There isn’t anything at all funny about the 10 plagues. But in defense of the nail decals and their creator, Rabbi Yael Buechler, the intention of Midrash Manicures is to “combine Jewish education and creative nail art to make Torah more meaningful to you.” We know Rabbi Buechler’s heart is in the right place.
But our reader makes a good point and raises a good question. There are parts of Jewish history that tell of a less than compassionate god (think of the death of Haman and all of his sons—plus 75,000 other non-Jews in the Purim story, think of God’s decimation of the cities of Sodom and Gemmorah, think of the zealotry and murder sprees of the Maccabees).
Now, one might argue that all of this history is open to interpretation and that history is certainly murky, and one would be right. And there are lots of very interesting interpretations for understanding why God might allow such suffering (Rabbi Jill Jacobs offers a bunch here).
But the question doesn’t change: How do we respond to and engage with these really difficult parts of our own history? How do we teach our kids not to hate, and even, to feel compassion for those who hated us? How do we teach our kids that we don’t celebrate anyone’s death, even when they’re also taught to hate Haman and Pharaoh?
It’s true that we spill wine from our glasses as we recite the 10 plagues in an attempt to acknowledge the devastation that befell the Egyptian people and take away from some of our own enjoyment. But is that enough? At our seder table, we also play with rubber frogs and wear locust masks to get the kids excited about the Passover story. That sends a questionable message, too.
My kids don’t understand nuance yet (they don’t understand why they can’t eat cookies all day and night, either). But one day they will, and one day we will explain the 10 plagues to them and their eyes will widen and they will be a little bit scared and it is my hope that they will wonder at this really brutal part of our history.
And so I turn to you, dear readers. How do you explain the 10 plagues to your kids? Do you have a shpiel at the seder that you’re willing to share? And further, do you think it’s okay to allow kids to playfully recreate the seder story, complete with nail decals of the 10 plagues?

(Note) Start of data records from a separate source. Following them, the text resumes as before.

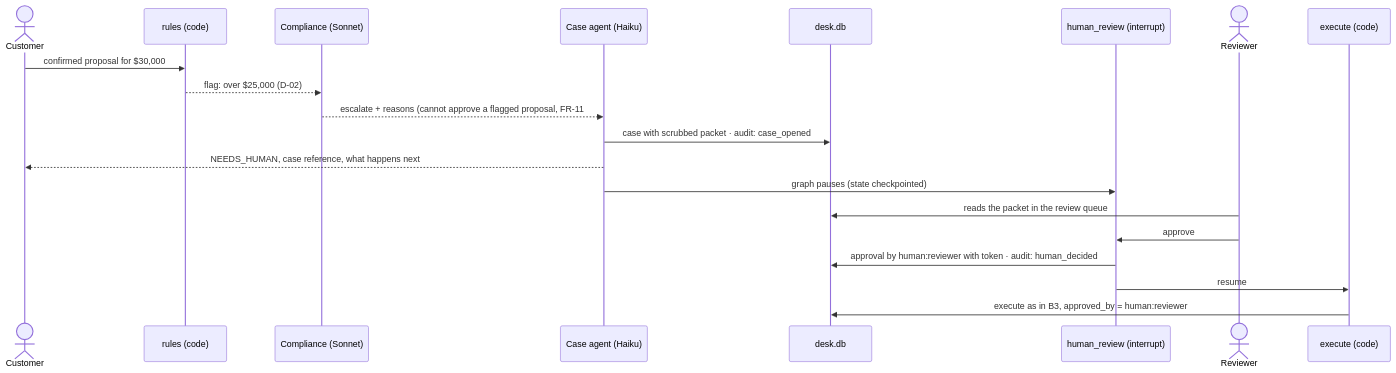
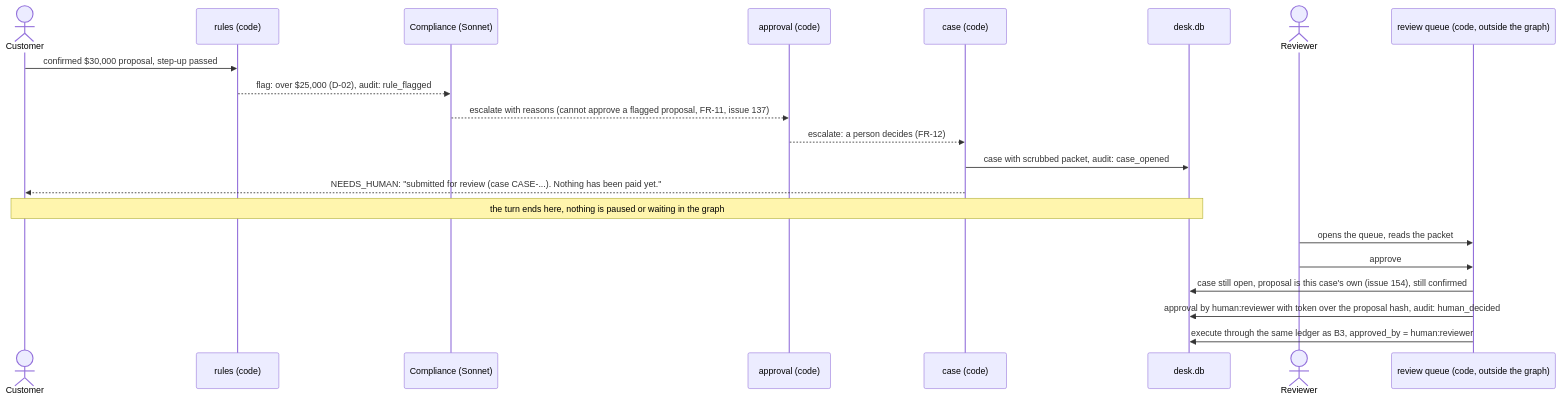
The fifth of 8 diagrams in docs/ARCHITECTURE.md (debudash/SPRServicingAgent), drawn with Mermaid before and after one commit. The commit also changed other lines of this file, not shown here.

First line of the commit message:
ARCHITECTURE.md: fix the two diagrams that did not render, and match the flows to the code

````diff
--- a/docs/ARCHITECTURE.md
+++ b/docs/ARCHITECTURE.md
@@ -275,22 +281,23 @@
 ```mermaid
 sequenceDiagram
     actor C as Customer
     participant RU as rules (code)
     participant CO as Compliance (Sonnet)
-    participant CASE as Case agent (Haiku)
+    participant AP as approval (code)
+    participant CASE as case (code)
     participant DB as desk.db
-    participant HR as human_review (interrupt)
     actor RV as Reviewer
-    participant EX as execute (code)
-    C->>RU: confirmed proposal for $30,000
-    RU-->>CO: flag: over $25,000 (D-02)
-    CO-->>CASE: escalate + reasons (cannot approve a flagged proposal, FR-11; #137)
-    CASE->>DB: case with scrubbed packet · audit: case_opened
-    CASE-->>C: NEEDS_HUMAN, case reference, what happens next
-    CASE->>HR: graph pauses (state checkpointed)
-    RV->>DB: reads the packet in the review queue
-    RV->>HR: approve
-    HR->>DB: approval by human:reviewer with token · audit: human_decided
-    HR->>EX: resume
-    EX->>DB: execute as in B3, approved_by = human:reviewer
+    participant RQ as review queue (code, outside the graph)
+    C->>RU: confirmed $30,000 proposal, step-up passed
+    RU-->>CO: flag: over $25,000 (D-02), audit: rule_flagged
+    CO-->>AP: escalate with reasons (cannot approve a flagged proposal, FR-11, issue 137)
+    AP-->>CASE: escalate: a person decides (FR-12)
+    CASE->>DB: case with scrubbed packet, audit: case_opened
+    CASE-->>C: NEEDS_HUMAN: "submitted for review (case CASE-...). Nothing has been paid yet."
+    Note over C,DB: the turn ends here, nothing is paused or waiting in the graph
+    RV->>RQ: opens the queue, reads the packet
+    RV->>RQ: approve
+    RQ->>DB: case still open, proposal is this case's own (issue 154), still confirmed
+    RQ->>DB: approval by human:reviewer with token over the proposal hash, audit: human_decided
+    RQ->>DB: execute through the same ledger as B3, approved_by = human:reviewer
 ```
````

Where is the limit? When do we say, dayenu–enough with war and death and destruction. Kids need to understand that suffering is suffering, regardless of which side you’re on. How do we make sure they get it?